'With all of us competing at the same venue, under the same conditions and with the same judges doing the measuring, it means I really am right up there with the best in the world….
'It was fun meeting all those really neat people I had known about, but never met. It was a great experience. I would like to do it again….'
The high placings at the 2011 World Masters are not Kendall's first claim to fame.
Earlier this year she set a 55-59 American age-group record for the shot put, launching the iron ball 42-11-1/2 at a May 14 meet in Eugene. She shattered the old mark, which was 40-5, set by Joanne Grissom of Indiana in 1993.
And five years ago Kendall set American 50-54 age-group records in the women's shot put (48-1) and in the javelin (143-0). Those records still stand today.
'At the time we thought I had a world [age-group] record in the javelin, but a German women beat me by one centimeter,' Kendall says.

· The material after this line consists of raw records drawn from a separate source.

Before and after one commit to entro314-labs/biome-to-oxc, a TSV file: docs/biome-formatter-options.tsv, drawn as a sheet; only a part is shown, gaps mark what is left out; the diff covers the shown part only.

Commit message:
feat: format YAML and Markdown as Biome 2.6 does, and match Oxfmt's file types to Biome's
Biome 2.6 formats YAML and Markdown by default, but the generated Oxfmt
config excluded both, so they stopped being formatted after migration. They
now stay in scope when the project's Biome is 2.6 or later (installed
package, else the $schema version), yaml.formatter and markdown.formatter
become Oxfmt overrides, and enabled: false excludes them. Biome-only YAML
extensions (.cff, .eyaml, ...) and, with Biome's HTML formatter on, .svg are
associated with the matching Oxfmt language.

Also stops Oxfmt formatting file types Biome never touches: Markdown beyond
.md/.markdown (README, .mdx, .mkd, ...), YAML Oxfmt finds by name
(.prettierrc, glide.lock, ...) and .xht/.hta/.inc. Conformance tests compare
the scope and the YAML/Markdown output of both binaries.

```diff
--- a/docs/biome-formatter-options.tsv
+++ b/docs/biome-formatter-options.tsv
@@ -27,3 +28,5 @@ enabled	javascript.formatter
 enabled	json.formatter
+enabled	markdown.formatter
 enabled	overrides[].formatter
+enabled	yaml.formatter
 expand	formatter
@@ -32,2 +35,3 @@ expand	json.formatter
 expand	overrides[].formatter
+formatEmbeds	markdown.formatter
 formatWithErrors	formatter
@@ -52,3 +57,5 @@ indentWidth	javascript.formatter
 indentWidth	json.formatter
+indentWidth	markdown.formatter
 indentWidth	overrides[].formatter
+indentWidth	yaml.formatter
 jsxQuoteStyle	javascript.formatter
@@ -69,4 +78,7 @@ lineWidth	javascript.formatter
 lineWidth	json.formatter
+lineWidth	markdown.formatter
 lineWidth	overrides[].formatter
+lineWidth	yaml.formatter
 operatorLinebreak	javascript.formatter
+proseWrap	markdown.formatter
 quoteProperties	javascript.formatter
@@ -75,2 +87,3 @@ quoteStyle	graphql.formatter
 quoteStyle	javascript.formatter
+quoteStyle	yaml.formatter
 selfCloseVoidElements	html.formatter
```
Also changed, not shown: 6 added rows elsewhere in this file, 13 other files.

Kendall's success in track and field began in her youth. In 1974, while attending Beaverton High School, Kendall won state in the javelin with a throw of 139-11.
'At the time it was the second-best mark in the nation,' Kendall recalls.
Kendall went on to compete in track and field and volleyball at Portland State University and at San Diego State, advancing to national championships eight times between the two sports. She placed fifth in the nation in the javelin as a junior at Portland State.
After college, there was a long dry spell during which Kendall did not compete. It was when she had children and they became active in track and field in the late 90's that she learned about the U.S.T.F. masters program, and she decided to return to competition to see what she could do.
She traveled to Eugene to compete in the NIKE World Masters Games in 1998. Competing in the 40 to 44-year-old division, she placed first in the shot put and second in the javelin. And the competitive fire was rekindled.
In 2004 she set American masters records for the 45 to 49-year-old division in both the javelin (136-4) and shot put (42-1-1/2).
Kendall's accomplishments are all the more impressive, because she is basically self-taught.
'I've really never had much training,' she says. 'I'm a book-reader. I pretty much taught myself from reading books and from watching others to see what they were doing….
'And I met some key people at Portland State, like [Olympic gold medalist] Mac Wilkins. I still use some of what he taught me today.'
Kendall says of her future goals: 'I would like to break the American record in the javelin and shot put again.'
And she adds, 'I see athletes in their 80's and 90's still competing [at master's meets]. It's pretty inspiring. I would hope that I can continue to compete for a long, long time.'
If her body holds up, expect to hear a lot from Monica Kendall for years to come. She's a competitor, and she'll have a lot more time to train.
Kendall retired from 30 years of teaching physical education at Milwaukie's Riverside Elementary School at the end of the 2010-2011 school year, and one of her two children will be away at college for the first time this fall.
Kendall says that in preparation for the 2011 World Masters she was only able to lift weights once a week and throw once every two weeks, because of teaching school, family commitments and a nagging hamstring injury.
'Family will always come first for me,' Kendall says.
Northwest Oregon Conference